"I would love to have the bloody sock in my cellar," said Morgan, who was the team doctor at the time but now works for three professional sports teams in Worcester: the Sharks, the Tornadoes, and the Surge. "Don't think I didn't say to Schill, 'Where's the sock?' Unfortunately, I don't have it."
Jeff Idelson, vice president of communications and education for the Baseball Hall of Fame, said the Hall has no reason to doubt the authenticity of the bloody sock Schilling wore in Game 2 of the 2004 World Series.
Idelson was in the visitors' clubhouse after the Sox won the World Series and asked Schilling if he would be willing to donate the specially designed shoe he wore in the game, the one in which he had inscribed "K-ALS" on the back.
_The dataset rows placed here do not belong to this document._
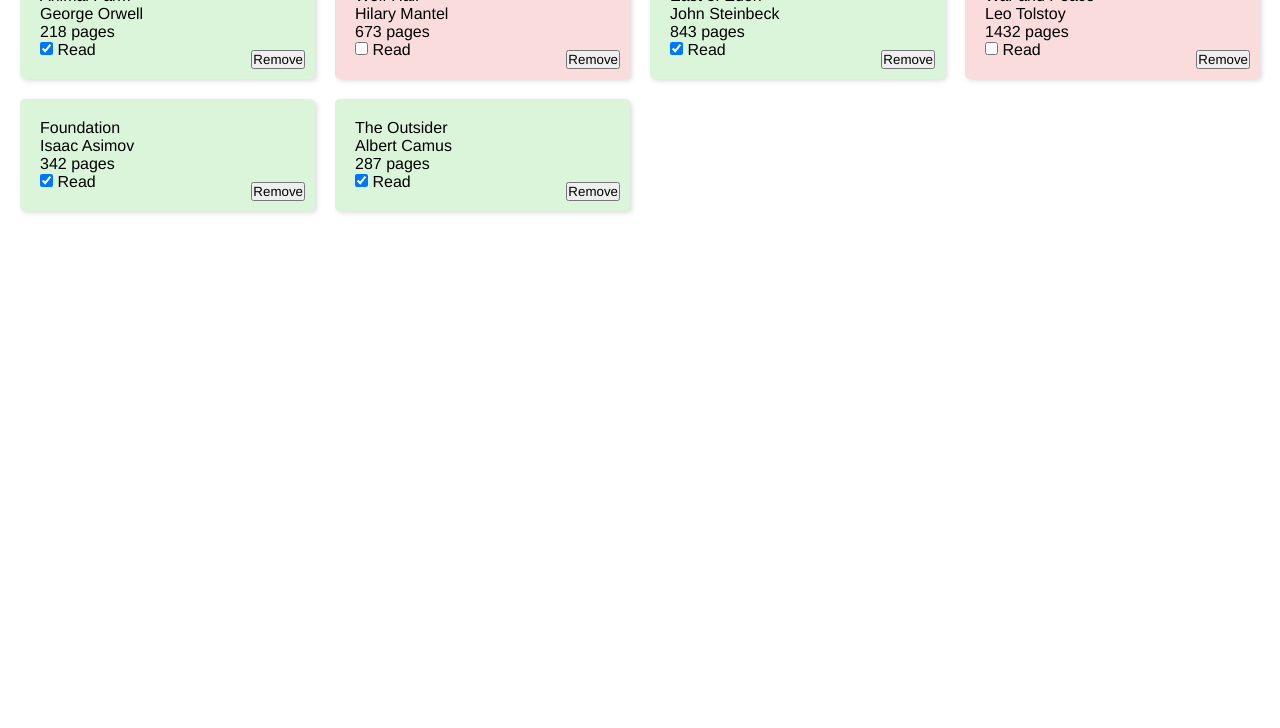
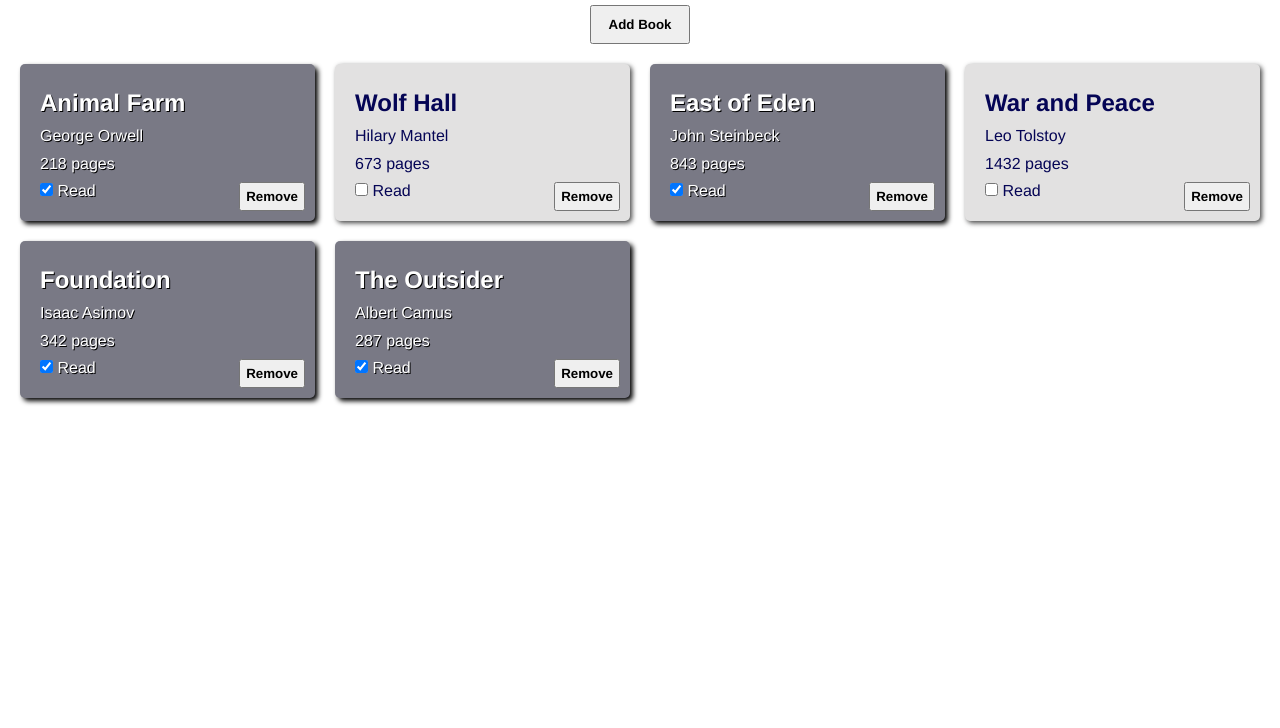
Before and after one commit to MichaelShawUK/library, a plain HTML site: page index.html in a window 1280 px wide. Shown: the part 72-800 px from the top of the page. Drawn offline with Linux system fonts and the light colour scheme.

Commit message:
Apply basic styling

```diff
--- a/index.html
+++ b/index.html
@@ -9,6 +9,8 @@
   <script src="main.js" defer></script>
 </head>
 <body>
+  <h1>Library</h1>
+  <header>
     <button id="add-book">Add Book</button>
     <form>
       <input type="text" name="title" id="title" placeholder="Title">
@@ -22,8 +24,9 @@
           <input type="radio" name="read" id="unread"> Not read yet
         </label>
       </fieldset>
-    <button type="button" id="add-new-book">Submit</button>
+      <button type="button" id="add-new-book">Add</button>
     </form>
+  </header>
   <div class="container">
 
   </div>
--- a/main.js
+++ b/main.js
@@ -26,6 +26,7 @@ function showLibrary() {
     console.dir(myLibrary);
     container.appendChild(card.cloneNode());
     const title = document.createElement('p');
+    title.classList.add('title');
     const author = document.createElement('p');
     const pages = document.createElement('p');
     const read = document.createElement('span');
--- a/styles.css
+++ b/styles.css
@@ -3,6 +3,10 @@
   margin: 0;
   padding: 0;
   font-family: Helvetica, Arial, sans-serif;
+}
+
+body {
+  color:rgb(5, 5, 85);
 }
 
 .container {
@@ -15,16 +19,27 @@
 .card {
   padding: 20px;
   border-radius: 5px;
-  box-shadow: 2px 2px 5px #ddd;
   position: relative;
 }
 
+.card p{
+  padding: 5px 0;
+}
+
+.card input {
+  margin: 5px 0;
+}
+
 .read {
-  background: rgb(218, 245, 218);
+  background:rgb(121, 121, 133);
+  color: white;
+  box-shadow: 3px 3px 5px black;
+  text-shadow:1px 1px black;
 }
 
 .unread {
-  background: rgb(250, 220, 220);
+  background: rgb(226, 225, 225);
+  box-shadow: 2px 2px 5px #444;
 }
 
 form {
@@ -39,3 +54,38 @@ form {
   bottom: 10px;
   right: 10px;
 }
+
+.title {
+  font-size: 24px;
+  font-weight: 600;
+}
+
+header {
+  display: grid;
+  justify-items: center;
+  gap: 10px;
+}
+
+button {
+  padding: 5px;
+  font-weight: bold;
+}
+
+fieldset {
+  border: none;
+  display: flex;
+  align-items: center;
+}
+
+fieldset label {
+  margin-right: 10px;
+}
+
+#add-book {
+  width: 100px;
+  padding: 10px;
+}
+
+h1 {
+  padding: 20px;
+}
```
Lines whose indentation alone changed are shown as unchanged.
That was of particular interest to the Hall, Idelson said, because two Hall of Famers -- Lou Gehrig and Jim "Catfish" Hunter -- died of ALS; indeed, the disease is commonly known as Lou Gehrig's disease.
Schilling handed Idelson the shoes, then said: "How about the sock?" Idelson readily accepted, and later that fall, the parents of Schilling's wife, Shonda, drove to Cooperstown and delivered the sock.
"We have no reason to doubt anything," Idelson said. "Curt has a pretty profound respect for the history of the game, and is cognizant of his role in it. We have known him only as someone of outstanding character."
The shoes and sock are displayed in the Hall's World Series exhibit.
"And three years later," Idelson said, "the blood stain that once was red is now a hue of brown, which is what happens to blood over time."
Gordon Edes can be reached at firstname.lastname@example.org.